[[ PROVIDED INFORMATION open ]]

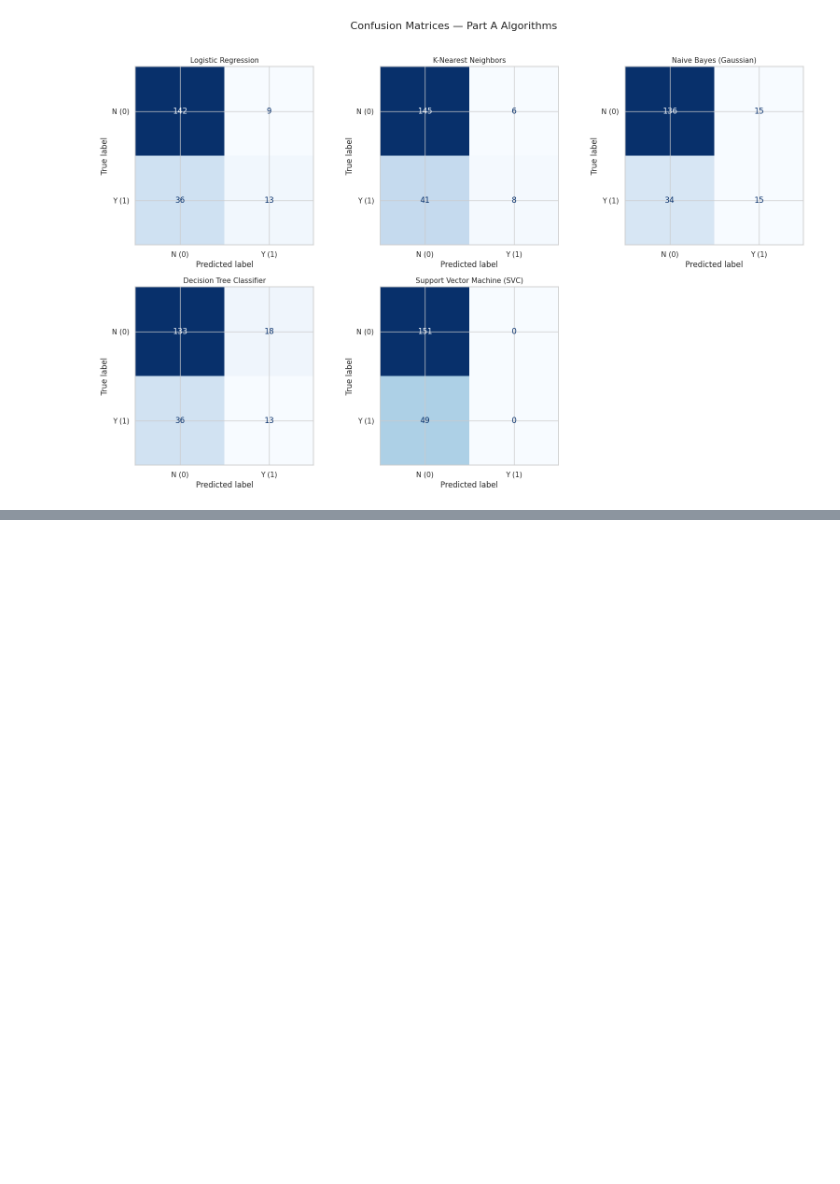
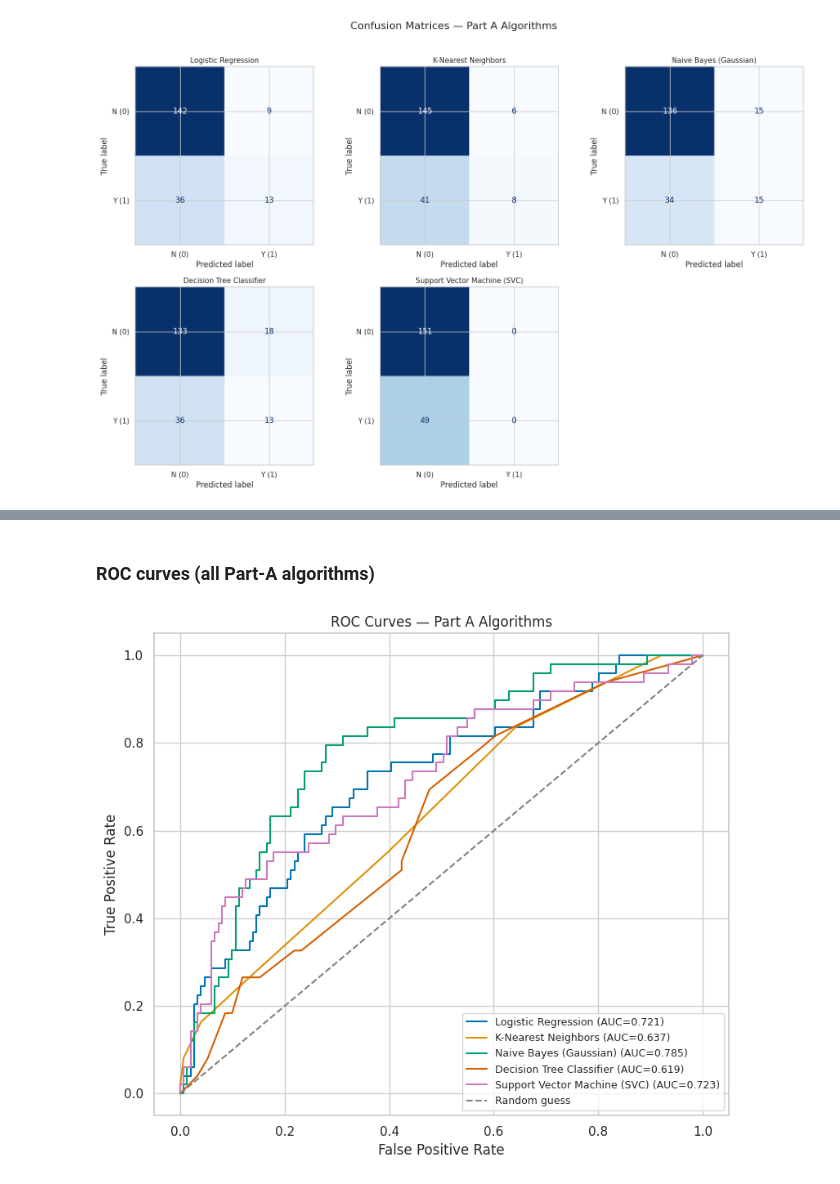
Before and after one commit to GVR2007/AI-risk-analysis, a Jupyter notebook: notebooks/classification.ipynb, the cells around one changed output, grey strips where cells are left out. Cells and saved outputs as stored; diff of their text form; code cells hidden in the pictures; blank space fills up the shorter version.

```diff
--- a/notebooks/classification.ipynb
+++ b/notebooks/classification.ipynb
@@ -462,0 +478,19 @@ plt.show()
+# %% [markdown]
+### ROC curves (all Part-A algorithms)
+# %%
+plt.figure(figsize=(8, 7))
+for name, (_, proba) in predictions_a.items():
+    fpr, tpr, _ = roc_curve(y_test, proba)
+    auc = roc_auc_score(y_test, proba)
+    plt.plot(fpr, tpr, label=f'{name} (AUC={auc:.3f})')
+
+plt.plot([0, 1], [0, 1], linestyle='--', color='grey', label='Random guess')
+plt.xlabel('False Positive Rate')
+plt.ylabel('True Positive Rate')
+plt.title('ROC Curves — Part A Algorithms')
+plt.legend(loc='lower right', fontsize=9)
+plt.tight_layout()
+plt.savefig('../models/clf_roc_curves_part_a.png', bbox_inches='tight')
+plt.show()
+# %% [output]
+[figure, added]
```
Also changed, not shown: parts of 3 cells of this notebook.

[[ PROVIDED INFORMATION closed ]]

__TASK TO COMPLETE__.
Throughout the data above, report every line that contains the string "plot".

__ANSWER FOR THIS EXERCISE__.
+    plt.plot(fpr, tpr, label=f'{name} (AUC={auc:.3f})')
+plt.plot([0, 1], [0, 1], linestyle='--', color='grey', label='Random guess')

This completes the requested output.